Repeat the listing that follows exactly. Pictures are not part of the copy.

------------------------------------

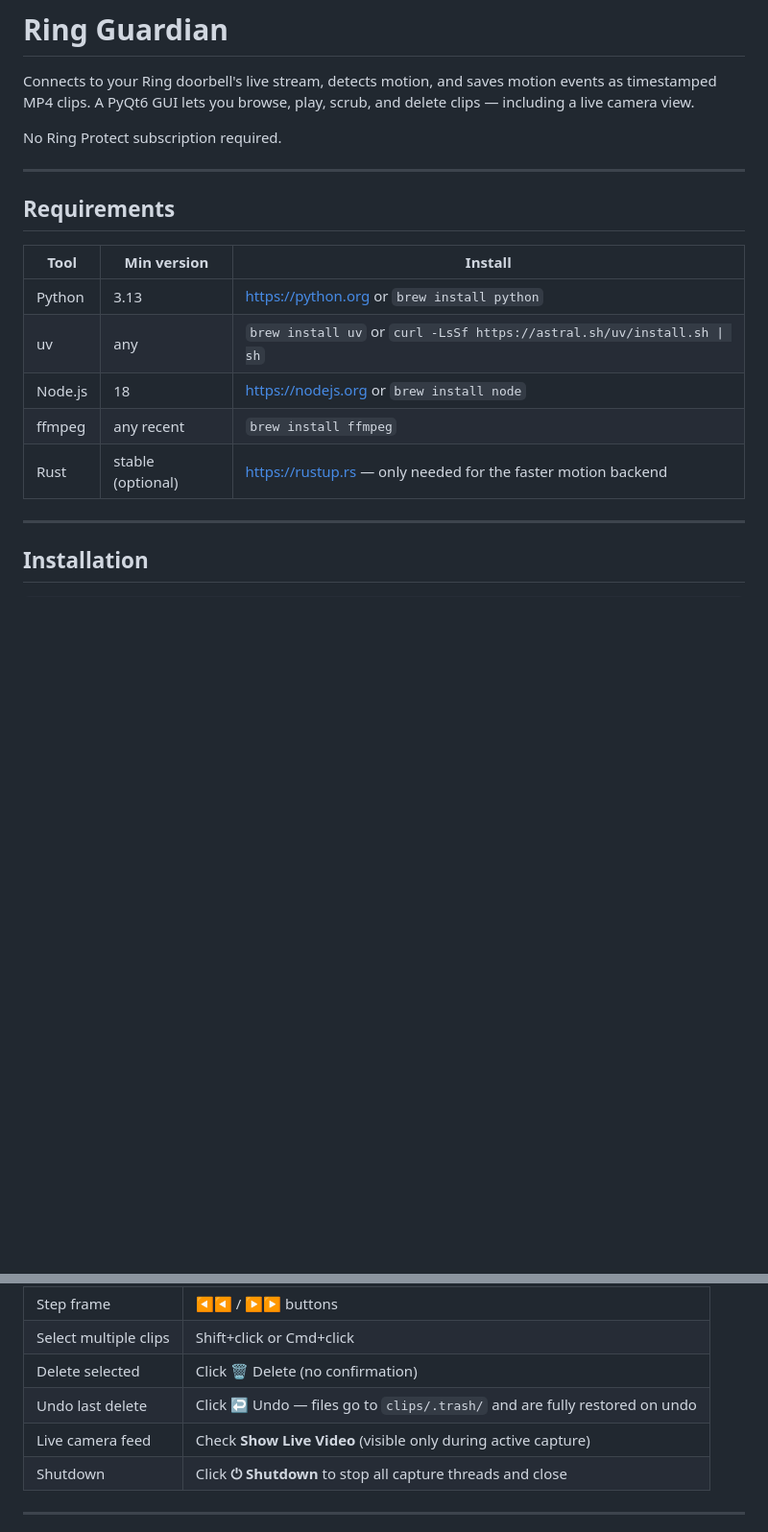
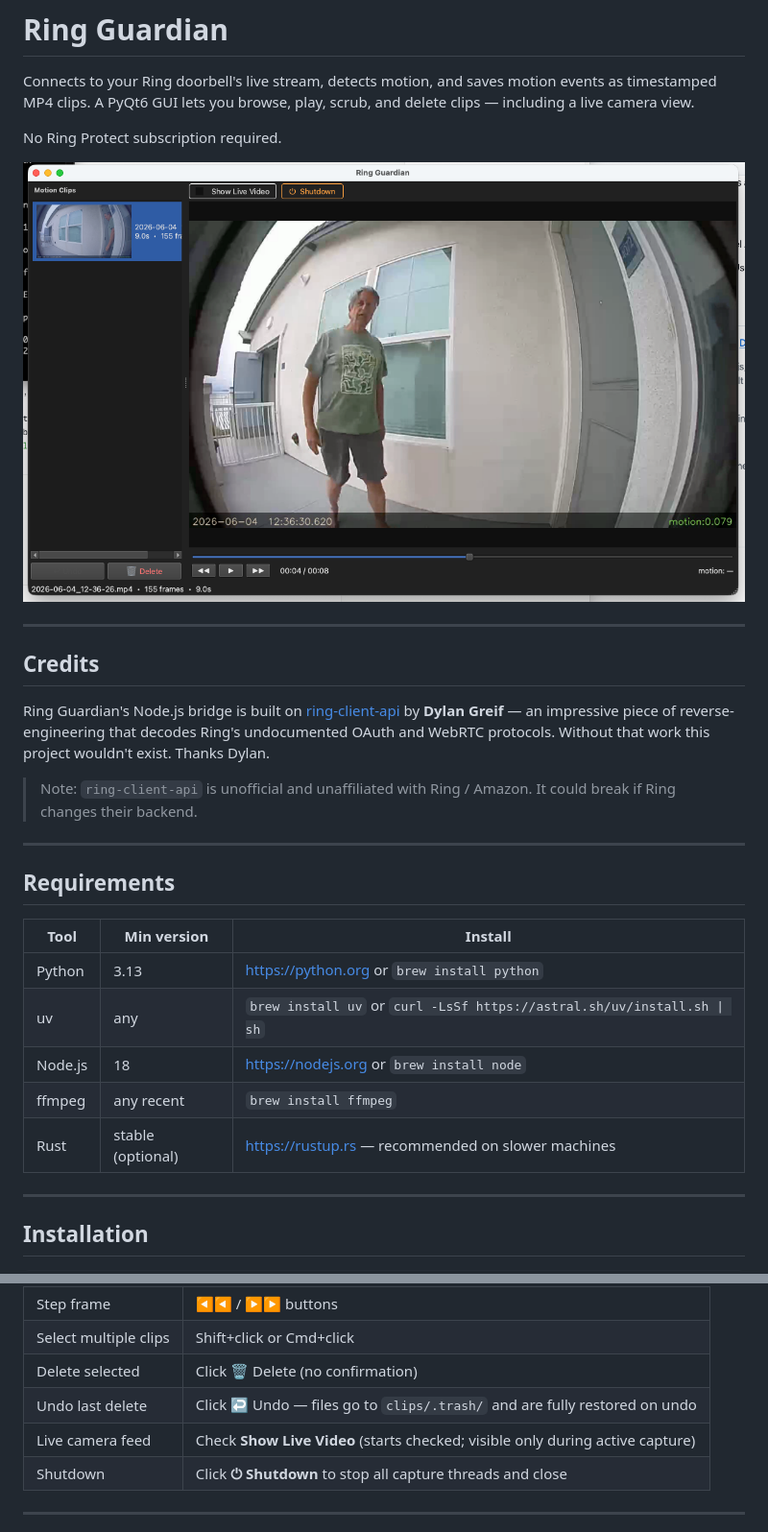
Before and after one commit to j0el/ring_doorbell, a Markdown page: README.md, 2 parts joined by grey strips. Shown: that part at 96% size. Drawn GitHub-style; pictures changed too: screenshot.png (added); blank space fills up the shorter version.

```diff
--- a/README.md
+++ b/README.md
@@ -3,6 +3,16 @@
 Connects to your Ring doorbell's live stream, detects motion, and saves motion events as timestamped MP4 clips. A PyQt6 GUI lets you browse, play, scrub, and delete clips — including a live camera view.
 
 No Ring Protect subscription required.
+
+![Ring Guardian screenshot](screenshot.png)
+
+---
+
+## Credits
+
+Ring Guardian's Node.js bridge is built on [ring-client-api](https://github.com/dgreif/ring) by **Dylan Greif** — an impressive piece of reverse-engineering that decodes Ring's undocumented OAuth and WebRTC protocols. Without that work this project wouldn't exist. Thanks Dylan.
+
+> Note: `ring-client-api` is unofficial and unaffiliated with Ring / Amazon. It could break if Ring changes their backend.
 
 ---
 
@@ -14,7 +24,7 @@ No Ring Protect subscription required.
 | uv | any | `brew install uv` or `curl -LsSf https://astral.sh/uv/install.sh \| sh` |
 | Node.js | 18 | https://nodejs.org or `brew install node` |
 | ffmpeg | any recent | `brew install ffmpeg` |
-| Rust | stable (optional) | https://rustup.rs — only needed for the faster motion backend |
+| Rust | stable (optional) | https://rustup.rs — recommended on slower machines |
 
 ---
 
@@ -88,7 +98,7 @@ uv run python main.py --gui-only
 | Select multiple clips | Shift+click or Cmd+click |
 | Delete selected | Click 🗑 Delete (no confirmation) |
 | Undo last delete | Click ↩ Undo — files go to `clips/.trash/` and are fully restored on undo |
-| Live camera feed | Check **Show Live Video** (visible only during active capture) |
+| Live camera feed | Check **Show Live Video** (starts checked; visible only during active capture) |
 | Shutdown | Click **⏻ Shutdown** to stop all capture threads and close |
 
 ---
```
Also changed, not shown: other parts of README.md (+21 -7 lines).
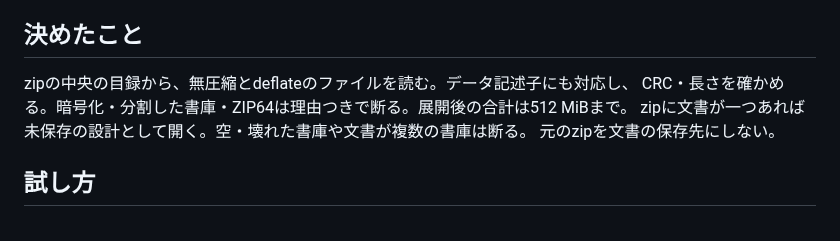
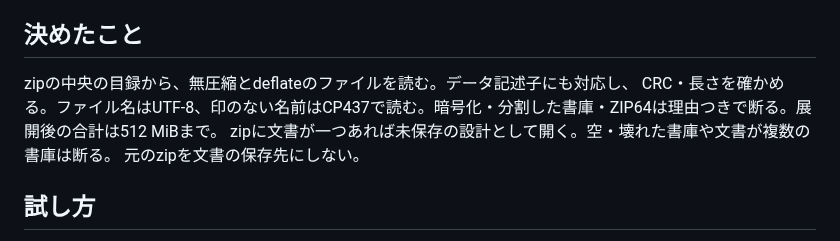
Before and after one commit to Kie610/kie-monobench, a Markdown page: docs/機能/2026-10-30-設計と加工をまとめて渡す-cdx089.md, the part around the change. Rendered like a GitHub page.

```diff
--- a/docs/機能/2026-10-30-設計と加工をまとめて渡す-cdx089.md
+++ b/docs/機能/2026-10-30-設計と加工をまとめて渡す-cdx089.md
@@ -23,7 +23,7 @@ STEPの頭の作成日時にも同じ時計の値を使い、書き出しごと
 ## 決めたこと
 
 zipの中央の目録から、無圧縮とdeflateのファイルを読む。データ記述子にも対応し、
-CRC・長さを確かめる。暗号化・分割した書庫・ZIP64は理由つきで断る。展開後の合計は512 MiBまで。
+CRC・長さを確かめる。ファイル名はUTF-8、印のない名前はCP437で読む。暗号化・分割した書庫・ZIP64は理由つきで断る。展開後の合計は512 MiBまで。
 zipに文書が一つあれば未保存の設計として開く。空・壊れた書庫や文書が複数の書庫は断る。
 元のzipを文書の保存先にしない。
 
```
Also changed, not shown: docs/screenshots/pack-after-file-menu-dark-cdx089.png (added), docs/screenshots/pack-after-file-menu-light-cdx089.png (added), docs/screenshots/pack-after-pack-menu-dark-cdx089.png (added), docs/screenshots/pack-after-pack-menu-light-cdx089.png (added), docs/screenshots/pack-before-file-menu-dark-cdx089.png (added), docs/screenshots/pack-before-file-menu-light-cdx089.png (added), 6 other files.
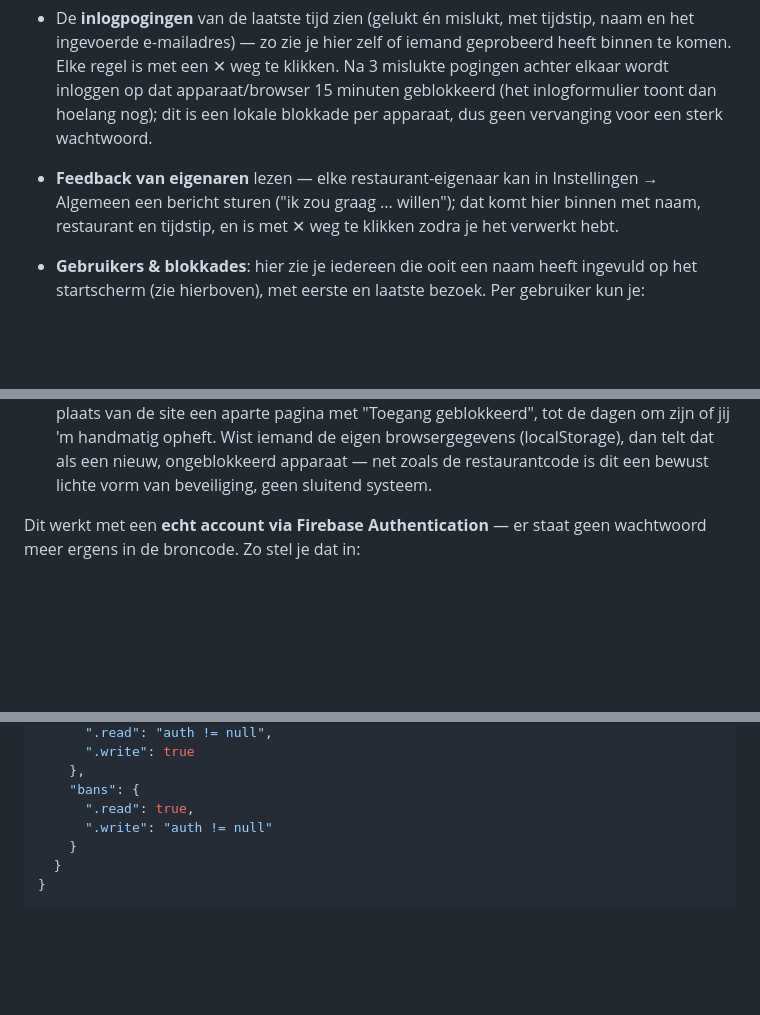
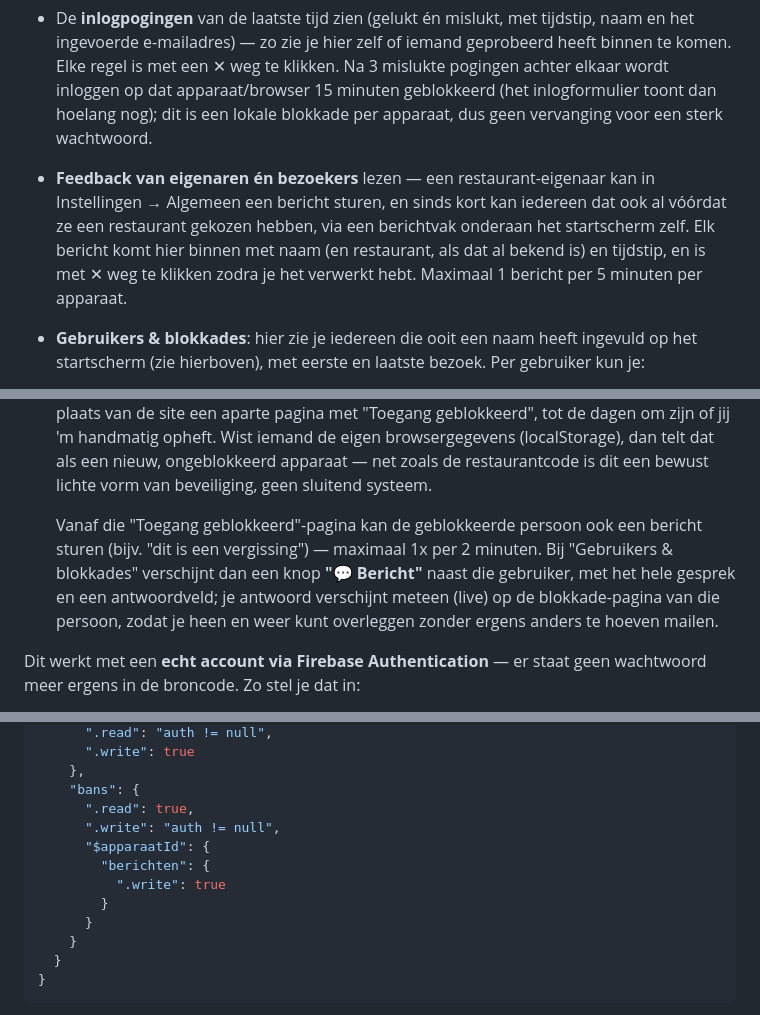
Before and after one commit to Petra-d00rnspleet/Restaurantbestelweb, a Markdown page: readme.md, 3 parts joined by grey strips. Rendered like a GitHub page; blank space fills up the shorter version.

```diff
--- a/readme.md
+++ b/readme.md
@@ -76,12 +76,14 @@ Onderaan het startscherm (en onderaan Instellingen, als je al in een restaurant
 - Elk restaurant **volledig verwijderen** (inclusief menu, bestellingen en historie) — dit kan niet ongedaan gemaakt worden.
 - De **systeemupdates** schrijven en verwijderen (titel + tekst) — dit stond eerder in het Instellingen-tabblad van elk restaurant, maar staat nu alleen nog hier.
 - De **inlogpogingen** van de laatste tijd zien (gelukt én mislukt, met tijdstip, naam en het ingevoerde e-mailadres) — zo zie je hier zelf of iemand geprobeerd heeft binnen te komen. Elke regel is met een ✕ weg te klikken. Na 3 mislukte pogingen achter elkaar wordt inloggen op dat apparaat/browser 15 minuten geblokkeerd (het inlogformulier toont dan hoelang nog); dit is een lokale blokkade per apparaat, dus geen vervanging voor een sterk wachtwoord.
-- **Feedback van eigenaren** lezen — elke restaurant-eigenaar kan in Instellingen → Algemeen een bericht sturen ("ik zou graag ... willen"); dat komt hier binnen met naam, restaurant en tijdstip, en is met ✕ weg te klikken zodra je het verwerkt hebt.
+- **Feedback van eigenaren én bezoekers** lezen — een restaurant-eigenaar kan in Instellingen → Algemeen een bericht sturen, en sinds kort kan iedereen dat ook al vóórdat ze een restaurant gekozen hebben, via een berichtvak onderaan het startscherm zelf. Elk bericht komt hier binnen met naam (en restaurant, als dat al bekend is) en tijdstip, en is met ✕ weg te klikken zodra je het verwerkt hebt. Maximaal 1 bericht per 5 minuten per apparaat.
 - **Gebruikers & blokkades**: hier zie je iedereen die ooit een naam heeft ingevuld op het startscherm (zie hierboven), met eerste en laatste bezoek. Per gebruiker kun je:
   - **Blokkeren voor X dagen** (je vult het aantal dagen in) of **blokkeren voor onbepaalde tijd** ("oneindig");
   - **Deblokkeren** — dit werkt ook voor een blokkade die op "oneindig" stond.
 
   Een blokkade is gekoppeld aan het **apparaat** (een willekeurig id dat lokaal wordt opgeslagen), niet alleen aan de ingevulde naam — een andere naam invullen op hetzelfde apparaat omzeilt de blokkade dus niet. Zolang iemand geblokkeerd is, ziet die persoon in plaats van de site een aparte pagina met "Toegang geblokkeerd", tot de dagen om zijn of jij 'm handmatig opheft. Wist iemand de eigen browsergegevens (localStorage), dan telt dat als een nieuw, ongeblokkeerd apparaat — net zoals de restaurantcode is dit een bewust lichte vorm van beveiliging, geen sluitend systeem.
+
+  Vanaf die "Toegang geblokkeerd"-pagina kan de geblokkeerde persoon ook een bericht sturen (bijv. "dit is een vergissing") — maximaal 1x per 2 minuten. Bij "Gebruikers & blokkades" verschijnt dan een knop **"💬 Bericht"** naast die gebruiker, met het hele gesprek en een antwoordveld; je antwoord verschijnt meteen (live) op de blokkade-pagina van die persoon, zodat je heen en weer kunt overleggen zonder ergens anders te hoeven mailen.
 
 Dit werkt met een **echt account via Firebase Authentication** — er staat geen wachtwoord meer ergens in de broncode. Zo stel je dat in:
 
@@ -152,7 +154,12 @@ Ga naar **Realtime Database → Regels** en zet:
     },
     "bans": {
       ".read": true,
-      ".write": "auth != null"
+      ".write": "auth != null",
+      "$apparaatId": {
+        "berichten": {
+          ".write": true
+        }
+      }
     }
   }
 }
```
Also changed, not shown: other parts of readme.md (+1 -0 lines).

------------------------------------

■ Output of the exercise
Before and after one commit to j0el/ring_doorbell, a Markdown page: README.md, 2 parts joined by grey strips. Shown: that part at 96% size. Drawn GitHub-style; pictures changed too: screenshot.png (added); blank space fills up the shorter version.

```diff
--- a/README.md
+++ b/README.md
@@ -3,6 +3,16 @@
 Connects to your Ring doorbell's live stream, detects motion, and saves motion events as timestamped MP4 clips. A PyQt6 GUI lets you browse, play, scrub, and delete clips — including a live camera view.
 
 No Ring Protect subscription required.
+
+![Ring Guardian screenshot](screenshot.png)
+
+---
+
+## Credits
+
+Ring Guardian's Node.js bridge is built on [ring-client-api](https://github.com/dgreif/ring) by **Dylan Greif** — an impressive piece of reverse-engineering that decodes Ring's undocumented OAuth and WebRTC protocols. Without that work this project wouldn't exist. Thanks Dylan.
+
+> Note: `ring-client-api` is unofficial and unaffiliated with Ring / Amazon. It could break if Ring changes their backend.
 
 ---
 
@@ -14,7 +24,7 @@ No Ring Protect subscription required.
 | uv | any | `brew install uv` or `curl -LsSf https://astral.sh/uv/install.sh \| sh` |
 | Node.js | 18 | https://nodejs.org or `brew install node` |
 | ffmpeg | any recent | `brew install ffmpeg` |
-| Rust | stable (optional) | https://rustup.rs — only needed for the faster motion backend |
+| Rust | stable (optional) | https://rustup.rs — recommended on slower machines |
 
 ---
 
@@ -88,7 +98,7 @@ uv run python main.py --gui-only
 | Select multiple clips | Shift+click or Cmd+click |
 | Delete selected | Click 🗑 Delete (no confirmation) |
 | Undo last delete | Click ↩ Undo — files go to `clips/.trash/` and are fully restored on undo |
-| Live camera feed | Check **Show Live Video** (visible only during active capture) |
+| Live camera feed | Check **Show Live Video** (starts checked; visible only during active capture) |
 | Shutdown | Click **⏻ Shutdown** to stop all capture threads and close |
 
 ---
```
Also changed, not shown: other parts of README.md (+21 -7 lines).
Before and after one commit to Kie610/kie-monobench, a Markdown page: docs/機能/2026-10-30-設計と加工をまとめて渡す-cdx089.md, the part around the change. Rendered like a GitHub page.

```diff
--- a/docs/機能/2026-10-30-設計と加工をまとめて渡す-cdx089.md
+++ b/docs/機能/2026-10-30-設計と加工をまとめて渡す-cdx089.md
@@ -23,7 +23,7 @@ STEPの頭の作成日時にも同じ時計の値を使い、書き出しごと
 ## 決めたこと
 
 zipの中央の目録から、無圧縮とdeflateのファイルを読む。データ記述子にも対応し、
-CRC・長さを確かめる。暗号化・分割した書庫・ZIP64は理由つきで断る。展開後の合計は512 MiBまで。
+CRC・長さを確かめる。ファイル名はUTF-8、印のない名前はCP437で読む。暗号化・分割した書庫・ZIP64は理由つきで断る。展開後の合計は512 MiBまで。
 zipに文書が一つあれば未保存の設計として開く。空・壊れた書庫や文書が複数の書庫は断る。
 元のzipを文書の保存先にしない。
 
```
Also changed, not shown: docs/screenshots/pack-after-file-menu-dark-cdx089.png (added), docs/screenshots/pack-after-file-menu-light-cdx089.png (added), docs/screenshots/pack-after-pack-menu-dark-cdx089.png (added), docs/screenshots/pack-after-pack-menu-light-cdx089.png (added), docs/screenshots/pack-before-file-menu-dark-cdx089.png (added), docs/screenshots/pack-before-file-menu-light-cdx089.png (added), 6 other files.
Before and after one commit to Petra-d00rnspleet/Restaurantbestelweb, a Markdown page: readme.md, 3 parts joined by grey strips. Rendered like a GitHub page; blank space fills up the shorter version.

```diff
--- a/readme.md
+++ b/readme.md
@@ -76,12 +76,14 @@ Onderaan het startscherm (en onderaan Instellingen, als je al in een restaurant
 - Elk restaurant **volledig verwijderen** (inclusief menu, bestellingen en historie) — dit kan niet ongedaan gemaakt worden.
 - De **systeemupdates** schrijven en verwijderen (titel + tekst) — dit stond eerder in het Instellingen-tabblad van elk restaurant, maar staat nu alleen nog hier.
 - De **inlogpogingen** van de laatste tijd zien (gelukt én mislukt, met tijdstip, naam en het ingevoerde e-mailadres) — zo zie je hier zelf of iemand geprobeerd heeft binnen te komen. Elke regel is met een ✕ weg te klikken. Na 3 mislukte pogingen achter elkaar wordt inloggen op dat apparaat/browser 15 minuten geblokkeerd (het inlogformulier toont dan hoelang nog); dit is een lokale blokkade per apparaat, dus geen vervanging voor een sterk wachtwoord.
-- **Feedback van eigenaren** lezen — elke restaurant-eigenaar kan in Instellingen → Algemeen een bericht sturen ("ik zou graag ... willen"); dat komt hier binnen met naam, restaurant en tijdstip, en is met ✕ weg te klikken zodra je het verwerkt hebt.
+- **Feedback van eigenaren én bezoekers** lezen — een restaurant-eigenaar kan in Instellingen → Algemeen een bericht sturen, en sinds kort kan iedereen dat ook al vóórdat ze een restaurant gekozen hebben, via een berichtvak onderaan het startscherm zelf. Elk bericht komt hier binnen met naam (en restaurant, als dat al bekend is) en tijdstip, en is met ✕ weg te klikken zodra je het verwerkt hebt. Maximaal 1 bericht per 5 minuten per apparaat.
 - **Gebruikers & blokkades**: hier zie je iedereen die ooit een naam heeft ingevuld op het startscherm (zie hierboven), met eerste en laatste bezoek. Per gebruiker kun je:
   - **Blokkeren voor X dagen** (je vult het aantal dagen in) of **blokkeren voor onbepaalde tijd** ("oneindig");
   - **Deblokkeren** — dit werkt ook voor een blokkade die op "oneindig" stond.
 
   Een blokkade is gekoppeld aan het **apparaat** (een willekeurig id dat lokaal wordt opgeslagen), niet alleen aan de ingevulde naam — een andere naam invullen op hetzelfde apparaat omzeilt de blokkade dus niet. Zolang iemand geblokkeerd is, ziet die persoon in plaats van de site een aparte pagina met "Toegang geblokkeerd", tot de dagen om zijn of jij 'm handmatig opheft. Wist iemand de eigen browsergegevens (localStorage), dan telt dat als een nieuw, ongeblokkeerd apparaat — net zoals de restaurantcode is dit een bewust lichte vorm van beveiliging, geen sluitend systeem.
+
+  Vanaf die "Toegang geblokkeerd"-pagina kan de geblokkeerde persoon ook een bericht sturen (bijv. "dit is een vergissing") — maximaal 1x per 2 minuten. Bij "Gebruikers & blokkades" verschijnt dan een knop **"💬 Bericht"** naast die gebruiker, met het hele gesprek en een antwoordveld; je antwoord verschijnt meteen (live) op de blokkade-pagina van die persoon, zodat je heen en weer kunt overleggen zonder ergens anders te hoeven mailen.
 
 Dit werkt met een **echt account via Firebase Authentication** — er staat geen wachtwoord meer ergens in de broncode. Zo stel je dat in:
 
@@ -152,7 +154,12 @@ Ga naar **Realtime Database → Regels** en zet:
     },
     "bans": {
       ".read": true,
-      ".write": "auth != null"
+      ".write": "auth != null",
+      "$apparaatId": {
+        "berichten": {
+          ".write": true
+        }
+      }
     }
   }
 }
```
Also changed, not shown: other parts of readme.md (+1 -0 lines).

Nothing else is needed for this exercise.